Dataset |
************
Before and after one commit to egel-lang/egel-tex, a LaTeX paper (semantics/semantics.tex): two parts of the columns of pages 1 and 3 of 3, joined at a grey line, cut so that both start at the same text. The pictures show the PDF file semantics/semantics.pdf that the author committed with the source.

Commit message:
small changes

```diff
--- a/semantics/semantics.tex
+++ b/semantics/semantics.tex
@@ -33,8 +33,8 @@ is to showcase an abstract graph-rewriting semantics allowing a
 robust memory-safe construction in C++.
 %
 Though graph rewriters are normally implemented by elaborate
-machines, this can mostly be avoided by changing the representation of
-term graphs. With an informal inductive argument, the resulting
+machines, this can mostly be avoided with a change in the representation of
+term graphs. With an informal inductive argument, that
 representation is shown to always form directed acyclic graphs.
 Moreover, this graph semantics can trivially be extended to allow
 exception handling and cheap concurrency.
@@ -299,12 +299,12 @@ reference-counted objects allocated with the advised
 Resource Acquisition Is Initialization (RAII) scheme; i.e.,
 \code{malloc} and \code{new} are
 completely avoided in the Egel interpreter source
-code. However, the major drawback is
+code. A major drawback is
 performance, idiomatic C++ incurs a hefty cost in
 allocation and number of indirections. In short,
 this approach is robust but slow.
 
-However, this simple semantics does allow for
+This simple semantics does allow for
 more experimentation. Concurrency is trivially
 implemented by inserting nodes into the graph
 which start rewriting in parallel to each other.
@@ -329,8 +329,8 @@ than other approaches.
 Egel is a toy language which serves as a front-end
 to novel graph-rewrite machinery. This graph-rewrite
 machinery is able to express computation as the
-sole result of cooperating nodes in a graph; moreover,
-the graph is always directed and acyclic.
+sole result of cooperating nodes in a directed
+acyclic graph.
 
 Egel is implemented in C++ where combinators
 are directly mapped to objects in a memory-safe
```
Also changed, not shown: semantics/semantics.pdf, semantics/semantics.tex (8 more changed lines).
************
Brief | Check each line of the data above, and please copy the ones in which the string "argument" occurs.

Result of the exercise |
-term graphs. With an informal inductive argument, the resulting
+term graphs. With an informal inductive argument, that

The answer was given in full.